The best piece of advice Ph.D. candidate Billy Schulze ever received was from his father before a baseball game in high school. In past games, Schulze kept striking out. He wasn’t getting any runs. Things seemed bleak.
Schulze’s father pulled him aside and said with a smile, “Don’t suck.”
“That just kind of made me giggle,” Schulze said. “I think the real message behind that story is don’t think about it too hard. Relax. Have some fun…You can’t take things too seriously, having a sense of humor is so important. Working hard and pushing through problems is vital, especially in science where failure is so common.”
Schulze has brought that mentality to his research in the Margaret Lange lab at Bond Life Sciences Center since he joined in 2019. Whether he’s working on innate immunity or becoming one of the first biomedical engineer graduates at Mizzou, Schulze understands balance is vital in and out of research.
Taking after his father, Schulze wanted to become an engineer. However, it didn’t quite tick all his boxes.
“I have always been fascinated with biology,” Schulze said. “I just distinctly remember being in eighth grade when we went out to the pond water behind my middle school and looked at the pond water with a microscope. Seeing all of the protozoa and stuff that are in the pond water was really cool to me, and that just kind of stuck with me.”
Schulze merged engineering and biology when he became one of the first four students to graduate from biomedical engineering in 2018.
Soon after going back for his Ph.D., Schulze founded the Molecular Pathogenesis and Therapeutics Graduate Student Organization (MPTGSO). It’s aimed at improving the MPT degree by facilitating student feedback to faculty.
“I think that’s the thing I’m most proud of that I’ve done here, just being president of [MPTGSO], founding that and really just trying to be a voice for the entire student body of the program to the faculty in an attempt to just make everybody’s lives better within the program,” Schulze said.
When not helping graduate students, Schulze is in the Lange lab studying viruses, the innate immune systems and what causes Toll-like receptors (TLRs) to activate. TLRs are a class of receptors that can recognize various structures and molecules to trigger an immune system response. The Lange lab focuses on nucleic acid detecting TLRs.

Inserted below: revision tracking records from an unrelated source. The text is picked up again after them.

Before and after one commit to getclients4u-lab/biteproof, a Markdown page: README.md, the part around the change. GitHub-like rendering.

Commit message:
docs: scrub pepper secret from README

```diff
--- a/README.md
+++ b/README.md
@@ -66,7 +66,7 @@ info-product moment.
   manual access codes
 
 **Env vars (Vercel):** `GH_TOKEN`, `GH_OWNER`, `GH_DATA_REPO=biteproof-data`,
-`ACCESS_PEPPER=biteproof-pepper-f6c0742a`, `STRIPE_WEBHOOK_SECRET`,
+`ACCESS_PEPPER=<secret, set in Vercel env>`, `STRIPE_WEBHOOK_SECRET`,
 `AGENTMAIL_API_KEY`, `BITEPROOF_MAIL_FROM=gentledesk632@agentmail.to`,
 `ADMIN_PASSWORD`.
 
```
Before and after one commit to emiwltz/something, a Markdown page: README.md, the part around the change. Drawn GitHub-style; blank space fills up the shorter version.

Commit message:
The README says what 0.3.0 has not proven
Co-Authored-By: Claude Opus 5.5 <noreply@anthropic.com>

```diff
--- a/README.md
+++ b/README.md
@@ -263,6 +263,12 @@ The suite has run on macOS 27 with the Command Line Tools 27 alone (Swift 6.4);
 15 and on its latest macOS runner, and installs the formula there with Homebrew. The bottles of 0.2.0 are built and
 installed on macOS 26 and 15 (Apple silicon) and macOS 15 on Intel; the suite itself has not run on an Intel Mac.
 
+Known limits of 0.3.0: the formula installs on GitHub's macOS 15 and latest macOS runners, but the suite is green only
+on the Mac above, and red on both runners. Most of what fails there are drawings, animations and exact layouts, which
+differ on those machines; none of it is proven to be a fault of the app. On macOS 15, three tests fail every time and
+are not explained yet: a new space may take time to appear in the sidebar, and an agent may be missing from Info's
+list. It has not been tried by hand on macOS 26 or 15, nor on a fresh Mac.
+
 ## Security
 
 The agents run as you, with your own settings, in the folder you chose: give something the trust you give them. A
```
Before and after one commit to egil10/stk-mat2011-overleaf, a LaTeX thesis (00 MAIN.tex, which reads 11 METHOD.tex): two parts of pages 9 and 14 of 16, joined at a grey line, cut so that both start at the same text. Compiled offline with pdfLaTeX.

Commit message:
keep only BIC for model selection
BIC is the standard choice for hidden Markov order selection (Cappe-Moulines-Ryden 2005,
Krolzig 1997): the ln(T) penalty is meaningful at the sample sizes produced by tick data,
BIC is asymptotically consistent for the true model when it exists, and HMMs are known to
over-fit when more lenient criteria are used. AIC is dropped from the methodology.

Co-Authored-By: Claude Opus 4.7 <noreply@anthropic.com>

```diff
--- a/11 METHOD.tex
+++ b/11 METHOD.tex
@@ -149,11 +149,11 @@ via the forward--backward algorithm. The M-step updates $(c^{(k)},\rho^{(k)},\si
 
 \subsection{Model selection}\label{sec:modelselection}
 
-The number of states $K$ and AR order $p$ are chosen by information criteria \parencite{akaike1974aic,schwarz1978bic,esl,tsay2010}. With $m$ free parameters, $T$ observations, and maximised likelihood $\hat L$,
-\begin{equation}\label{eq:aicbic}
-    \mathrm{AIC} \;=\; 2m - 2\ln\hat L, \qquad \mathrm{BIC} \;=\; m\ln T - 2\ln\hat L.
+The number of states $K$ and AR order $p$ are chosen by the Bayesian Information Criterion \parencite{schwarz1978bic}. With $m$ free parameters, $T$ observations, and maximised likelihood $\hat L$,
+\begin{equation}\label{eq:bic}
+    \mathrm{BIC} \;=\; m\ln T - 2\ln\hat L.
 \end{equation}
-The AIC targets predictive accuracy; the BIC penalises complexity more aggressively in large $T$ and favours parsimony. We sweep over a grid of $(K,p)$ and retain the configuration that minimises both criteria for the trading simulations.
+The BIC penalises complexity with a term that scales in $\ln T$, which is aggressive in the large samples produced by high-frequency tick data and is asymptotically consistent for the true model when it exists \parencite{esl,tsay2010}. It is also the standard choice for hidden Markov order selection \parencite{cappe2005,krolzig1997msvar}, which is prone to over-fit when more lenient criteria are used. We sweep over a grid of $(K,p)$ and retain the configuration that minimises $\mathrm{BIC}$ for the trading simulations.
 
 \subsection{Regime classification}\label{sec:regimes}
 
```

Schulze is using a piece of the poliovirus genome (PV-5) known to bind to these specific receptors to create an immune response to the virus. This allows him to see which receptors activate and why.

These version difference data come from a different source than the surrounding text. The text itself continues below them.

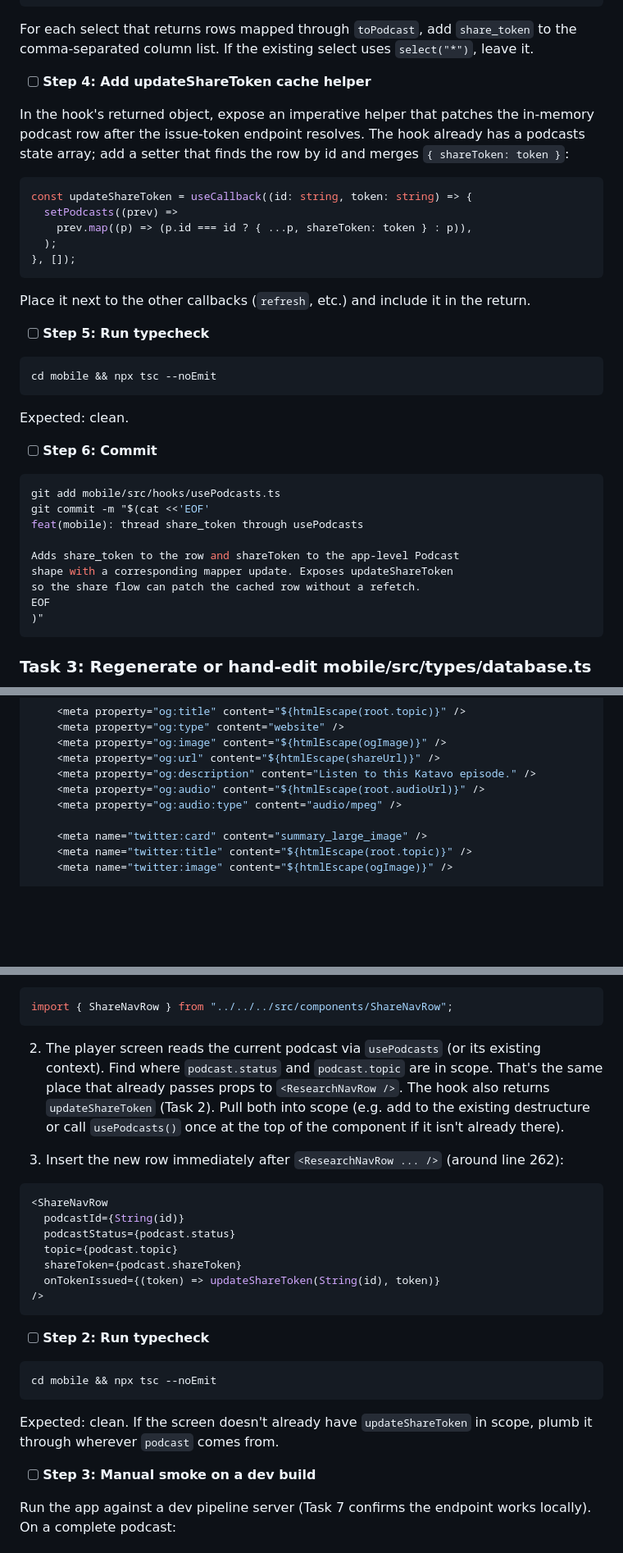
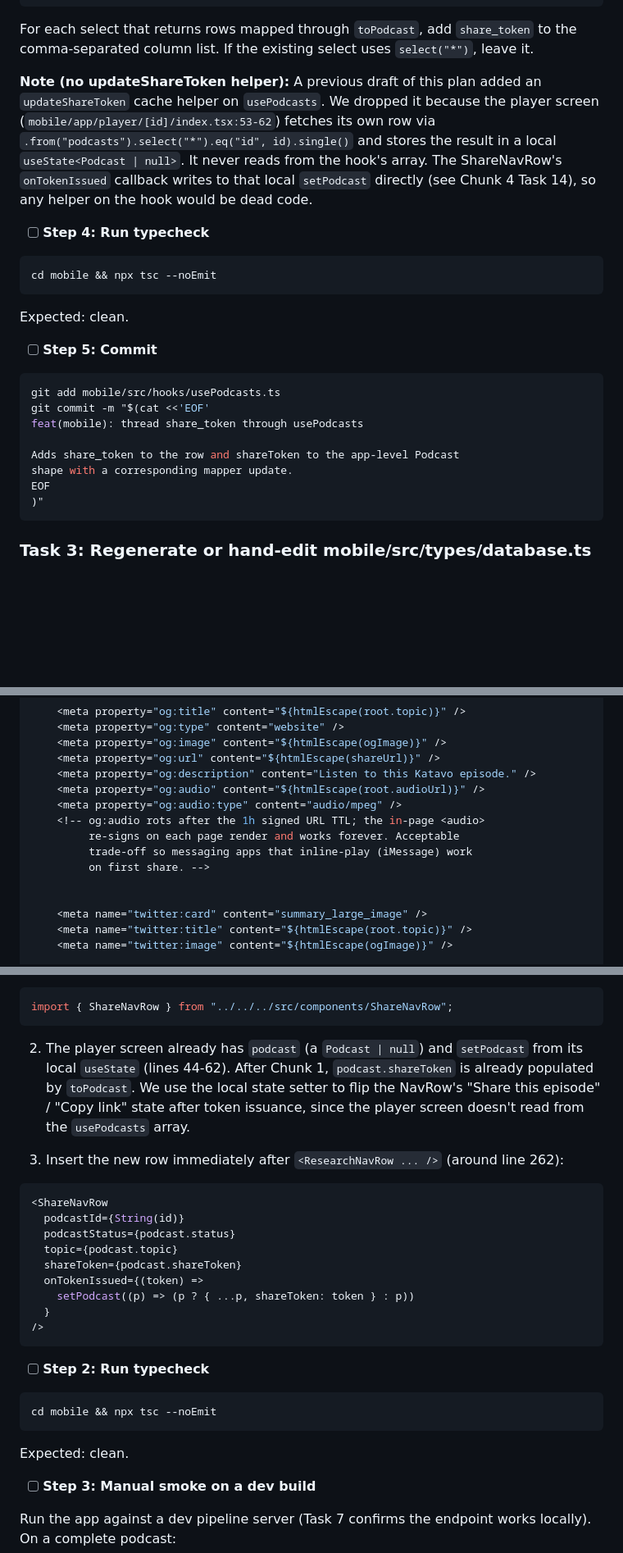
Before and after one commit to IsuruDR/katavo, a Markdown page: plans/v20-podcast-sharing.md, 3 parts joined by grey strips. Shown at 82% size. Rendered like a GitHub page; blank space fills up the shorter version.

````diff
--- a/plans/v20-podcast-sharing.md
+++ b/plans/v20-podcast-sharing.md
@@ -186,21 +186,9 @@ grep -n "\.select(" "/Users/isuru/personal/AI Podcast App/mobile/src/hooks/usePo
 
 For each select that returns rows mapped through `toPodcast`, add `share_token` to the comma-separated column list. If the existing select uses `select("*")`, leave it.
 
-- [ ] **Step 4: Add updateShareToken cache helper**
-
-In the hook's returned object, expose an imperative helper that patches the in-memory podcast row after the issue-token endpoint resolves. The hook already has a podcasts state array; add a setter that finds the row by id and merges `{ shareToken: token }`:
-
-```ts
-const updateShareToken = useCallback((id: string, token: string) => {
-  setPodcasts((prev) =>
-    prev.map((p) => (p.id === id ? { ...p, shareToken: token } : p)),
-  );
-}, []);
-```
-
-Place it next to the other callbacks (`refresh`, etc.) and include it in the return.
-
-- [ ] **Step 5: Run typecheck**
+**Note (no updateShareToken helper):** A previous draft of this plan added an `updateShareToken` cache helper on `usePodcasts`. We dropped it because the player screen (`mobile/app/player/[id]/index.tsx:53-62`) fetches its own row via `.from("podcasts").select("*").eq("id", id).single()` and stores the result in a local `useState<Podcast | null>`. It never reads from the hook's array. The ShareNavRow's `onTokenIssued` callback writes to that local `setPodcast` directly (see Chunk 4 Task 14), so any helper on the hook would be dead code.
+
+- [ ] **Step 4: Run typecheck**
 
 ```bash
 cd mobile && npx tsc --noEmit
@@ -208,7 +196,7 @@ cd mobile && npx tsc --noEmit
 
 Expected: clean.
 
-- [ ] **Step 6: Commit**
+- [ ] **Step 5: Commit**
 
 ```bash
 git add mobile/src/hooks/usePodcasts.ts
@@ -216,8 +204,7 @@ git commit -m "$(cat <<'EOF'
 feat(mobile): thread share_token through usePodcasts
 
 Adds share_token to the row and shareToken to the app-level Podcast
-shape with a corresponding mapper update. Exposes updateShareToken
-so the share flow can patch the cached row without a refetch.
+shape with a corresponding mapper update.
 EOF
 )"
 ```
@@ -1023,6 +1011,11 @@ export function renderSharePage(input: ShareTemplateInput): string {
     <meta property="og:description" content="Listen to this Katavo episode." />
     <meta property="og:audio" content="${htmlEscape(root.audioUrl)}" />
     <meta property="og:audio:type" content="audio/mpeg" />
+    <!-- og:audio rots after the 1h signed URL TTL; the in-page <audio>
+         re-signs on each page render and works forever. Acceptable
+         trade-off so messaging apps that inline-play (iMessage) work
+         on first share. -->
+
 
     <meta name="twitter:card" content="summary_large_image" />
     <meta name="twitter:title" content="${htmlEscape(root.topic)}" />
@@ -1683,7 +1722,7 @@ In `mobile/app/player/[id]/index.tsx`:
 import { ShareNavRow } from "../../../src/components/ShareNavRow";
 ```
 
-2. The player screen reads the current podcast via `usePodcasts` (or its existing context). Find where `podcast.status` and `podcast.topic` are in scope. That's the same place that already passes props to `<ResearchNavRow />`. The hook also returns `updateShareToken` (Task 2). Pull both into scope (e.g. add to the existing destructure or call `usePodcasts()` once at the top of the component if it isn't already there).
+2. The player screen already has `podcast` (a `Podcast | null`) and `setPodcast` from its local `useState` (lines 44-62). After Chunk 1, `podcast.shareToken` is already populated by `toPodcast`. We use the local state setter to flip the NavRow's "Share this episode" / "Copy link" state after token issuance, since the player screen doesn't read from the `usePodcasts` array.
 
 3. Insert the new row immediately after `<ResearchNavRow ... />` (around line 262):
 
@@ -1693,7 +1732,9 @@ import { ShareNavRow } from "../../../src/components/ShareNavRow";
   podcastStatus={podcast.status}
   topic={podcast.topic}
   shareToken={podcast.shareToken}
-  onTokenIssued={(token) => updateShareToken(String(id), token)}
+  onTokenIssued={(token) =>
+    setPodcast((p) => (p ? { ...p, shareToken: token } : p))
+  }
 />
 ```
 
@@ -1703,7 +1744,7 @@ import { ShareNavRow } from "../../../src/components/ShareNavRow";
 cd mobile && npx tsc --noEmit
 ```
 
-Expected: clean. If the screen doesn't already have `updateShareToken` in scope, plumb it through wherever `podcast` comes from.
+Expected: clean.
 
 - [ ] **Step 3: Manual smoke on a dev build**
 
````
Also changed, not shown: other parts of plans/v20-podcast-sharing.md (+58 -11 lines), 1 other file.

“We’re asking what specifically is in PV-5 that is activating the receptor,” Schulze said. “So as opposed to looking at the receptor from the amino acids and what amino acids are required for binding, we’re looking at the RNA, and what RNA structures and motifs are required for binding to TLR.”

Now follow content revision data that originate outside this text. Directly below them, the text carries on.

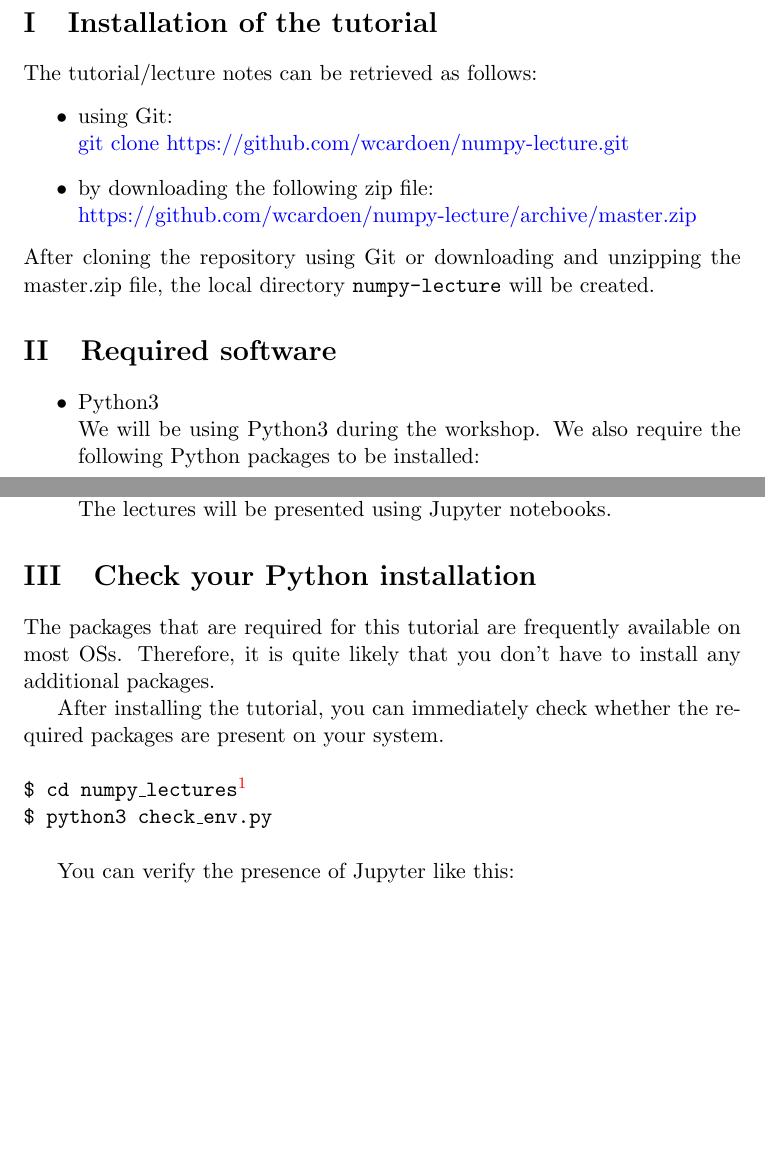
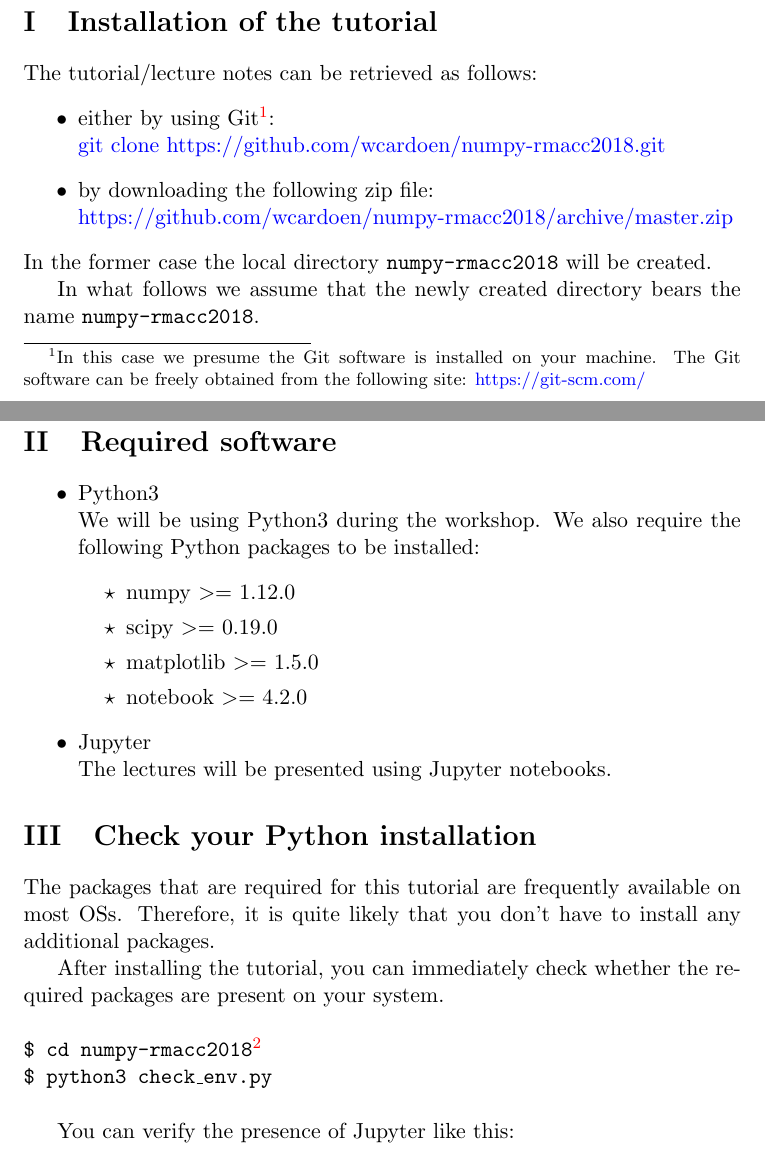
Before and after one commit to wcardoen/numpy-rmacc2020, a LaTeX document (latex/python.tex): two parts of pages 1 and 2 of 2 before the commit and two parts of pages 1 and 2 of 3 after it, joined at a grey line, cut so that both start at the same text, the shorter picture padded with empty space. Compiled offline with pdfLaTeX.

Commit message:
Update documentation

```diff
--- a/latex/python.tex
+++ b/latex/python.tex
@@ -38,13 +38,15 @@ and/or verification of the required software.
 \section{Installation of the tutorial}
 The tutorial/lecture notes can be retrieved as follows:
 \begin{itemize}
-\item using Git:\newline
-      \href{git clone https://github.com/wcardoen/numpy-lecture.git}{git clone https://github.com/wcardoen/numpy-lecture.git}
+\item either by using Git\footnote{In this case we presume the Git software is installed on your machine. The Git software can be freely obtained from the following site: \href{https://git-scm.com/}{https://git-scm.com/}}:\newline
+      \href{git clone https://github.com/wcardoen/numpy-rmacc2018.git}{git clone https://github.com/wcardoen/numpy-rmacc2018.git}
 \item by downloading the following zip file:\newline
-   \href{https://github.com/wcardoen/numpy-lecture/archive/master.zip}{https://github.com/wcardoen/numpy-lecture/archive/master.zip}
+   \href{https://github.com/wcardoen/numpy-rmacc2018/archive/master.zip}{https://github.com/wcardoen/numpy-rmacc2018/archive/master.zip}
 \end{itemize}
-After cloning the repository using Git or downloading and unzipping the master.zip file,
-the local directory \texttt{numpy-lecture} will be created.
+In the former case the local directory \texttt{numpy-rmacc2018}
+will be created.
+
+In what follows we assume that the newly created directory bears the name \texttt{numpy-rmacc2018}.
 
 
 \section{Required software}
@@ -72,7 +74,7 @@ Therefore, it is quite likely that you don't have to install any additional pack
 After installing the tutorial, you can immediately check whether the required packages
 are present on your system. \newline\newline
 \texttt{
-\$ cd numpy\_lectures\footnote{The lines starting with a \$ sign are commands to be executed in a Shell.} \newline
+\$ cd numpy-rmacc2018\footnote{The lines starting with a \$ sign are commands to be executed in a Shell.} \newline
 \$ python3 check\_env.py\newline
 }
 
```
Also changed, not shown: README.md, latex/python.pdf.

The Lange lab is creating a library of RNA sequences based on the genetic information of PV-5 to find which receptors activate.
“In this pandemic-affected world, viruses are at the forefront of health right now, and it’s something that everybody’s thinking about, and we’re specifically looking at the host-virus interface, something that is not necessarily the best understood,” Schulze said. “But at the same time, if we can help to modulate the immune response to viruses, we can potentially have better…potential antiviral therapeutics.”
When Schulze joined Bond LSC in 2016 as part of the Marc Johnson lab, he still had to learn all basic bench skills. Johnson lab supervisor Terri Lyddon was the one who showed him the ropes.
“He was definitely a worthwhile undergraduate student to have in the lab,” Lyddon said. “He was dependable, and he liked the work and came in with a positive attitude every day.”
Lyddon remembers how Schulze was always the one to speak up in lab meetings and ask questions about anything from the lab equipment to why they used particular procedures.
“There are certain levels of enthusiasm and inquisitiveness that come with almost anybody that comes to the lab because you have to want to do this kind of work in the first place…but he brought it to the lab in a unique way,” Lyddon said. “He was curious, and while some others may be curious, they don’t go on to find out the answers to those questions.”
When Schulze’s time in the lab eventually ends, he hopes to move on to a biotechnology company he truly believes in. For now, he’ll be in the lab keeping his dad’s advice in the back of his mind.
“Frankly, I think [science] is a frustrating field to work in, but it is also one of the most rewarding fields for that reason because you’ve overcome so much to find what you found, to prove what you’ve proven,” Schulze said. “I think it’s really cool, but it does require a lot of persistence.”